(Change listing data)
◇ ◇ ◇ ◇ ◇ ◇ ◇
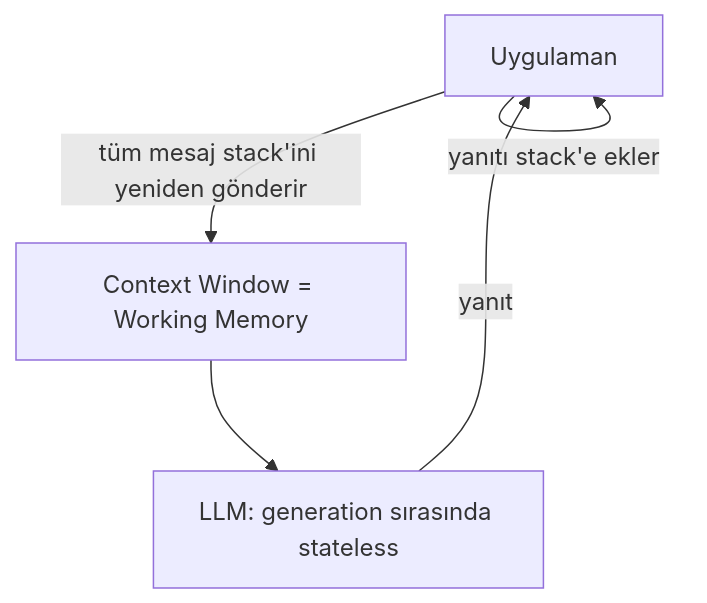
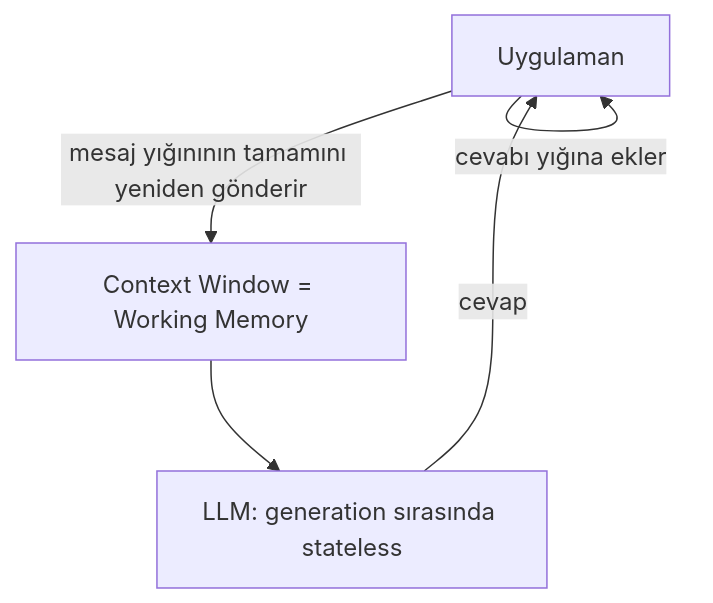
One commit to lokumai/ai-engineering-bazaar changed the first of 2 diagrams in mini-courses/1_fundamentals/5_memory_tr.md. Above: the diagram before and after it, drawn with Mermaid. The commit also changed other lines of this file and 1 other file, not shown here.

First line of the commit message:
docs(module 5): show the message stack as a figure, and finish the Turkish

````diff
--- a/mini-courses/1_fundamentals/5_memory_tr.md
+++ b/mini-courses/1_fundamentals/5_memory_tr.md
@@ -75,7 +105,7 @@
 ```mermaid
 graph TD
-    A[Uygulaman] -->|tüm mesaj stack'ini yeniden gönderir| B[Context Window = Working Memory]
+    A[Uygulaman] -->|mesaj yığınının tamamını yeniden gönderir| B[Context Window = Working Memory]
     B --> C[LLM: generation sırasında stateless]
-    C -->|yanıt| A
-    A -->|yanıtı stack'e ekler| A
+    C -->|cevap| A
+    A -->|cevabı yığına ekler| A
 ```
````
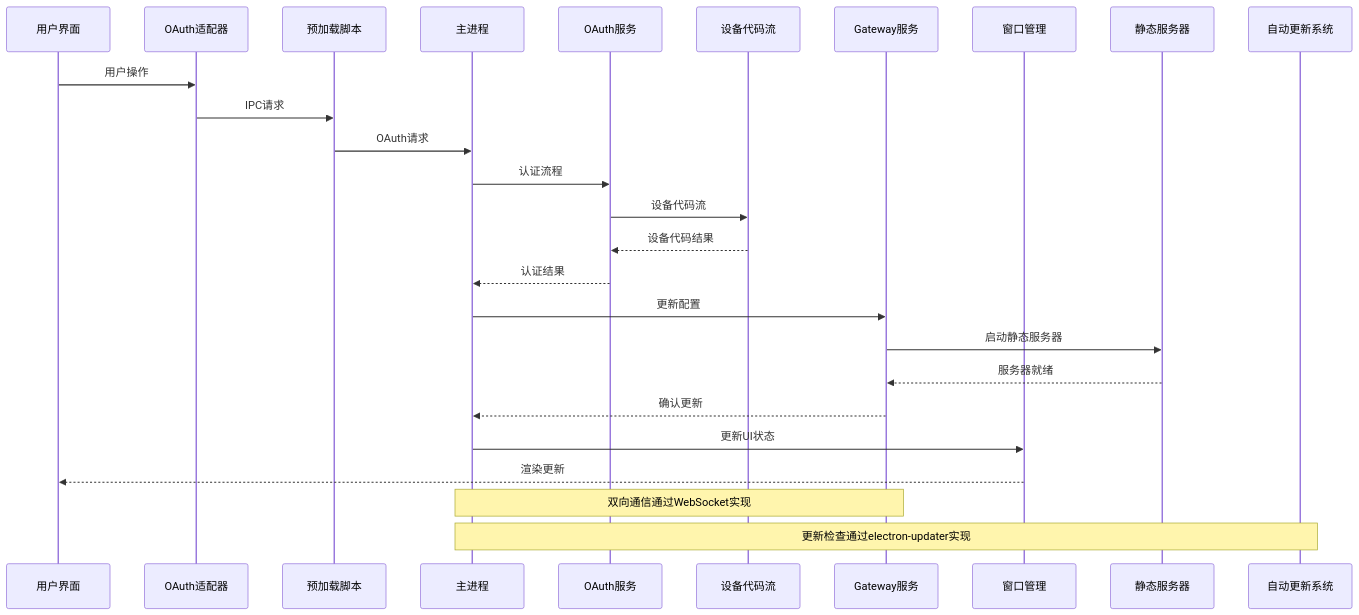
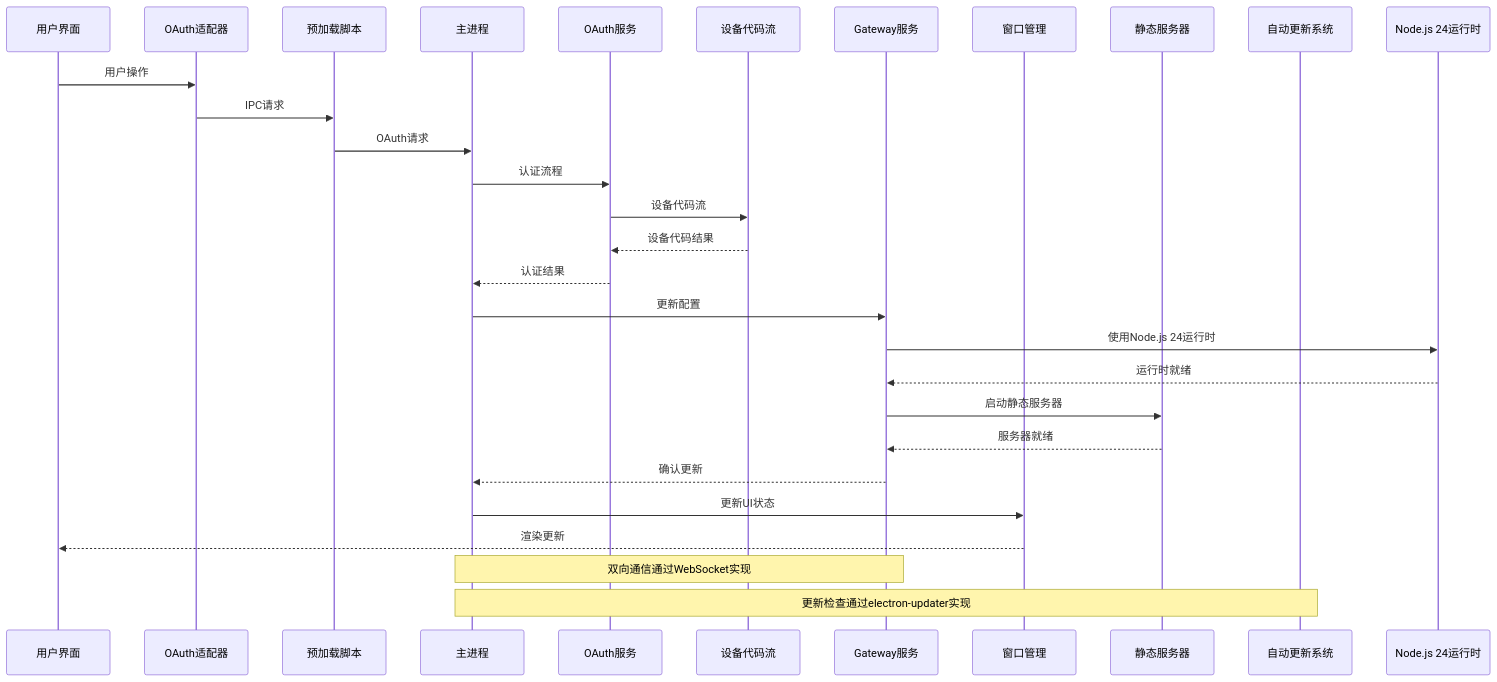
The third of 41 diagrams in .qoder/repowiki/zh/content/核心概念/Electron应用增强.md (verse-ai-org/openclaw), drawn with Mermaid before and after one commit. The commit also changed other lines of this file and 22 other files, not shown here.

````diff
--- a/.qoder/repowiki/zh/content/核心概念/Electron应用增强.md
+++ b/.qoder/repowiki/zh/content/核心概念/Electron应用增强.md
@@ -291,28 +355,31 @@
 ```mermaid
 sequenceDiagram
 participant UI as 用户界面
 participant Adapter as OAuth适配器
 participant Preload as 预加载脚本
 participant Main as 主进程
 participant OAuth as OAuth服务
 participant DeviceFlow as 设备代码流
 participant Gateway as Gateway服务
 participant Window as 窗口管理
 participant StaticServer as 静态服务器
 participant Updater as 自动更新系统
+participant NodeRuntime as Node.js 24运行时
 UI->>Adapter : 用户操作
 Adapter->>Preload : IPC请求
 Preload->>Main : OAuth请求
 Main->>OAuth : 认证流程
 OAuth->>DeviceFlow : 设备代码流
 DeviceFlow-->>OAuth : 设备代码结果
 OAuth-->>Main : 认证结果
 Main->>Gateway : 更新配置
+Gateway->>NodeRuntime : 使用Node.js 24运行时
+NodeRuntime-->>Gateway : 运行时就绪
 Gateway->>StaticServer : 启动静态服务器
 StaticServer-->>Gateway : 服务器就绪
 Gateway-->>Main : 确认更新
 Main->>Window : 更新UI状态
 Window-->>UI : 渲染更新
 Note over Main,Gateway : 双向通信通过WebSocket实现
 Note over Main,Updater : 更新检查通过electron-updater实现
 ```
````
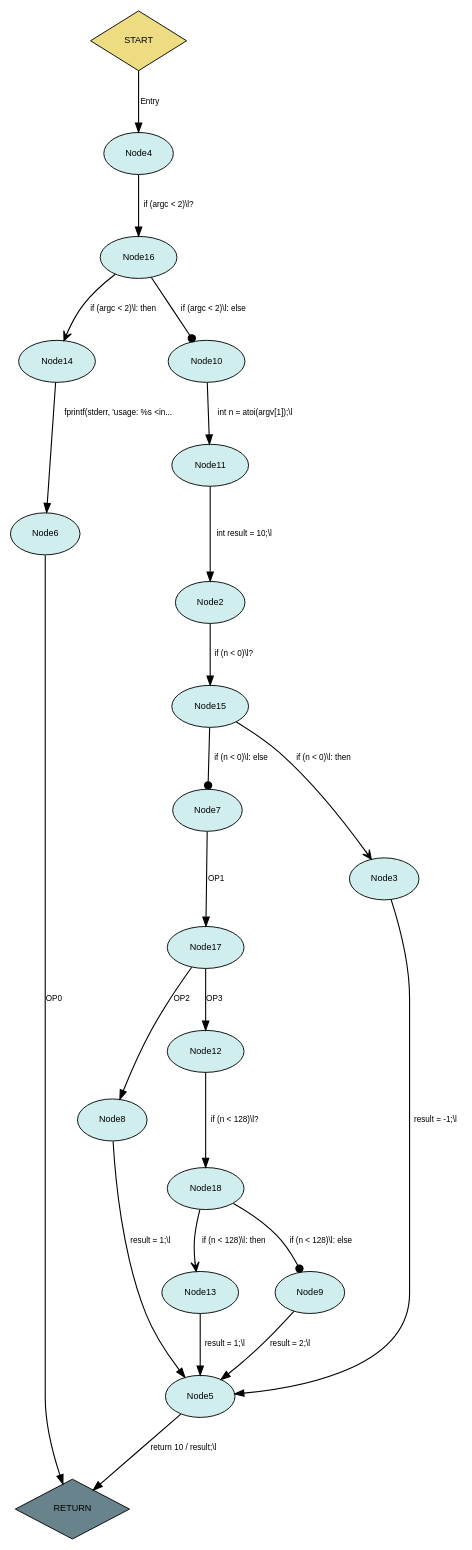
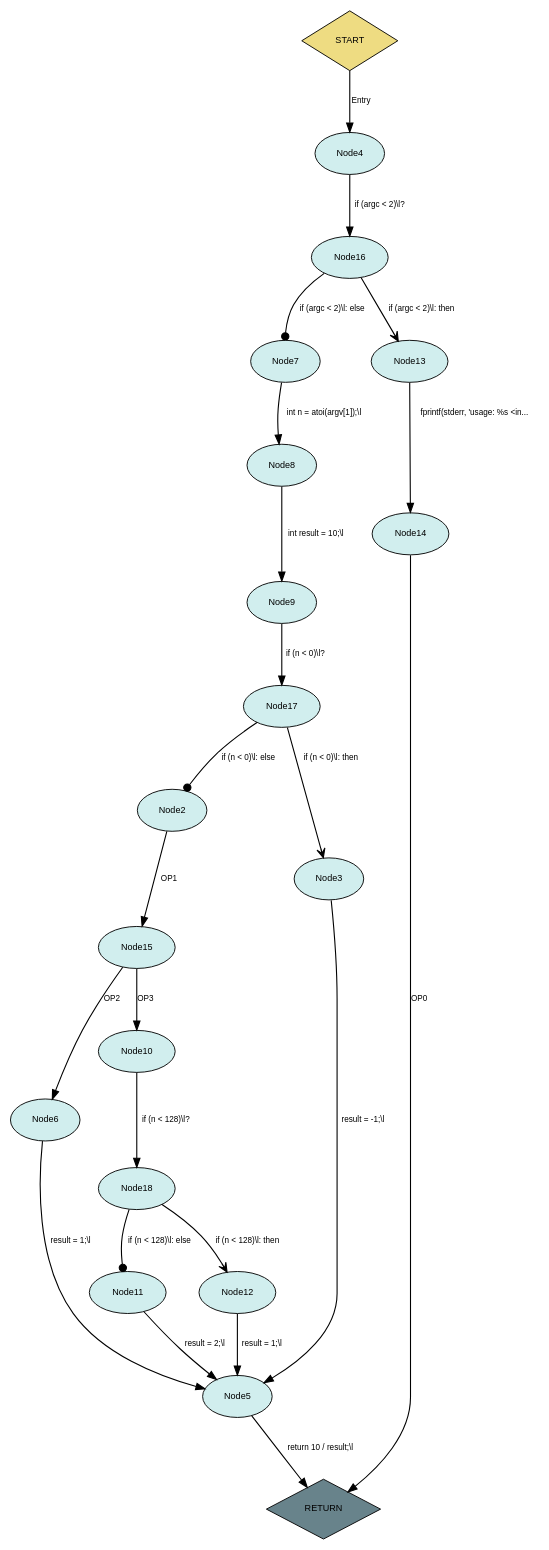
One commit to FelicitasGarcia/MimicryMonitor changed the diagram in exampleFiles/dots/llvmBasedResults/OP_CFG_DOT.dot. Above: the diagram before and after it, drawn with Graphviz. The commit also changed 37 other files, not shown here.

```diff
--- a/exampleFiles/dots/llvmBasedResults/OP_CFG_DOT.dot
+++ b/exampleFiles/dots/llvmBasedResults/OP_CFG_DOT.dot
@@ -1,51 +1,51 @@
 digraph CFG {
   rankdir=TB; // Top to bottom layout
   rank=min;
   nodesep=0.5; // Increase node separation
   ranksep=0.8; // Increase rank separation
 edge [curvature=0.3];  node [fontname="Helvetica", fontsize=10];
   edge [fontname="Helvetica", fontsize=9];
 
-  7 [label="Node7", style=filled, fillcolor="lightcyan2", shape=ellipse, margin="0.15,0.15"];
+  5 [label="Node5", style=filled, fillcolor="lightcyan2", shape=ellipse, margin="0.15,0.15"];
+  2 [label="Node2", style=filled, fillcolor="lightcyan2", shape=ellipse, margin="0.15,0.15"];
   0 [label="START", style=filled, fillcolor="lightgoldenrod2", shape=diamond, margin="0.15,0.15"];
   1 [label="RETURN", style=filled, fillcolor="lightblue4", shape=diamond, margin="0.15,0.15"];
-  2 [label="Node2", style=filled, fillcolor="lightcyan2", shape=ellipse, margin="0.15,0.15"];
   3 [label="Node3", style=filled, fillcolor="lightcyan2", shape=ellipse, margin="0.15,0.15"];
   4 [label="Node4", style=filled, fillcolor="lightcyan2", shape=ellipse, margin="0.15,0.15"];
-  5 [label="Node5", style=filled, fillcolor="lightcyan2", shape=ellipse, margin="0.15,0.15"];
-  16 [label="Node16", style=filled, fillcolor="lightcyan2", shape=ellipse, margin="0.15,0.15"];
   6 [label="Node6", style=filled, fillcolor="lightcyan2", shape=ellipse, margin="0.15,0.15"];
-  14 [label="Node14", style=filled, fillcolor="lightcyan2", shape=ellipse, margin="0.15,0.15"];
-  13 [label="Node13", style=filled, fillcolor="lightcyan2", shape=ellipse, margin="0.15,0.15"];
+  7 [label="Node7", style=filled, fillcolor="lightcyan2", shape=ellipse, margin="0.15,0.15"];
   15 [label="Node15", style=filled, fillcolor="lightcyan2", shape=ellipse, margin="0.15,0.15"];
+  18 [label="Node18", style=filled, fillcolor="lightcyan2", shape=ellipse, margin="0.15,0.15"];
   8 [label="Node8", style=filled, fillcolor="lightcyan2", shape=ellipse, margin="0.15,0.15"];
   9 [label="Node9", style=filled, fillcolor="lightcyan2", shape=ellipse, margin="0.15,0.15"];
+  10 [label="Node10", style=filled, fillcolor="lightcyan2", shape=ellipse, margin="0.15,0.15"];
+  16 [label="Node16", style=filled, fillcolor="lightcyan2", shape=ellipse, margin="0.15,0.15"];
+  17 [label="Node17", style=filled, fillcolor="lightcyan2", shape=ellipse, margin="0.15,0.15"];
+  14 [label="Node14", style=filled, fillcolor="lightcyan2", shape=ellipse, margin="0.15,0.15"];
   11 [label="Node11", style=filled, fillcolor="lightcyan2", shape=ellipse, margin="0.15,0.15"];
-  17 [label="Node17", style=filled, fillcolor="lightcyan2", shape=ellipse, margin="0.15,0.15"];
-  18 [label="Node18", style=filled, fillcolor="lightcyan2", shape=ellipse, margin="0.15,0.15"];
-  10 [label="Node10", style=filled, fillcolor="lightcyan2", shape=ellipse, margin="0.15,0.15"];
+  13 [label="Node13", style=filled, fillcolor="lightcyan2", shape=ellipse, margin="0.15,0.15"];
   12 [label="Node12", style=filled, fillcolor="lightcyan2", shape=ellipse, margin="0.15,0.15"];
 
   0 -> 4 [label="Entry", id=10, arrowhead=normal, penwidth=1.2];
   4 -> 16 [label="if (argc \< 2)\\l?", id=10, arrowhead=normal, penwidth=1.2];
-  16 -> 14 [label="if (argc \< 2)\\l: then", id=10, arrowhead=vee, penwidth=1.2];
-  16 -> 10 [label="if (argc \< 2)\\l: else", id=10, arrowhead=dot, penwidth=1.2];
-  14 -> 6 [label="fprintf(stderr, 'usage: %s \<in...", id=12, arrowhead=normal, penwidth=1.2];
-  6 -> 1 [label="OP0", id=13, arrowhead=normal, penwidth=1.2];
-  10 -> 11 [label="int n = atoi(argv[1]);\\l", id=15, arrowhead=normal, penwidth=1.2];
-  11 -> 2 [label="int result = 10;\\l", id=16, arrowhead=normal, penwidth=1.2];
-  2 -> 15 [label="if (n \< 0)\\l?", id=17, arrowhead=normal, penwidth=1.2];
-  15 -> 3 [label="if (n \< 0)\\l: then", id=17, arrowhead=vee, penwidth=1.2];
-  15 -> 7 [label="if (n \< 0)\\l: else", id=17, arrowhead=dot, penwidth=1.2];
+  16 -> 13 [label="if (argc \< 2)\\l: then", id=10, arrowhead=vee, penwidth=1.2];
+  16 -> 7 [label="if (argc \< 2)\\l: else", id=10, arrowhead=dot, penwidth=1.2];
+  13 -> 14 [label="fprintf(stderr, 'usage: %s \<in...", id=12, arrowhead=normal, penwidth=1.2];
+  14 -> 1 [label="OP0", id=13, arrowhead=normal, penwidth=1.2];
+  7 -> 8 [label="int n = atoi(argv[1]);\\l", id=15, arrowhead=normal, penwidth=1.2];
+  8 -> 9 [label="int result = 10;\\l", id=16, arrowhead=normal, penwidth=1.2];
+  9 -> 17 [label="if (n \< 0)\\l?", id=17, arrowhead=normal, penwidth=1.2];
+  17 -> 3 [label="if (n \< 0)\\l: then", id=17, arrowhead=vee, penwidth=1.2];
+  17 -> 2 [label="if (n \< 0)\\l: else", id=17, arrowhead=dot, penwidth=1.2];
   3 -> 5 [label="result = -1;\\l", id=18, arrowhead=normal, penwidth=1.2];
-  7 -> 17 [label="OP1", id=19, arrowhead=normal, penwidth=1.2];
-  17 -> 8 [label="OP2", id=19, arrowhead=normal, penwidth=1.2];
-  17 -> 12 [label="OP3", id=19, arrowhead=normal, penwidth=1.2];
-  8 -> 5 [label="result = 1;\\l", id=20, arrowhead=normal, penwidth=1.2];
-  12 -> 18 [label="if (n \< 128)\\l?", id=21, arrowhead=normal, penwidth=1.2];
-  18 -> 13 [label="if (n \< 128)\\l: then", id=21, arrowhead=vee, penwidth=1.2];
-  18 -> 9 [label="if (n \< 128)\\l: else", id=21, arrowhead=dot, penwidth=1.2];
-  13 -> 5 [label="result = 1;\\l", id=22, arrowhead=normal, penwidth=1.2];
-  9 -> 5 [label="result = 2;\\l", id=24, arrowhead=normal, penwidth=1.2];
+  2 -> 15 [label="OP1", id=19, arrowhead=normal, penwidth=1.2];
+  15 -> 6 [label="OP2", id=19, arrowhead=normal, penwidth=1.2];
+  15 -> 10 [label="OP3", id=19, arrowhead=normal, penwidth=1.2];
+  6 -> 5 [label="result = 1;\\l", id=20, arrowhead=normal, penwidth=1.2];
+  10 -> 18 [label="if (n \< 128)\\l?", id=21, arrowhead=normal, penwidth=1.2];
+  18 -> 12 [label="if (n \< 128)\\l: then", id=21, arrowhead=vee, penwidth=1.2];
+  18 -> 11 [label="if (n \< 128)\\l: else", id=21, arrowhead=dot, penwidth=1.2];
+  12 -> 5 [label="result = 1;\\l", id=22, arrowhead=normal, penwidth=1.2];
+  11 -> 5 [label="result = 2;\\l", id=24, arrowhead=normal, penwidth=1.2];
   5 -> 1 [label="return 10 / result;\\l", id=25, arrowhead=normal, penwidth=1.2];
 }
```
◇ ◇ ◇ ◇ ◇ ◇ ◇
• Problem description
Across the preceding records, count the lines with the word "then" in them and give that figure alone.

• Task response
6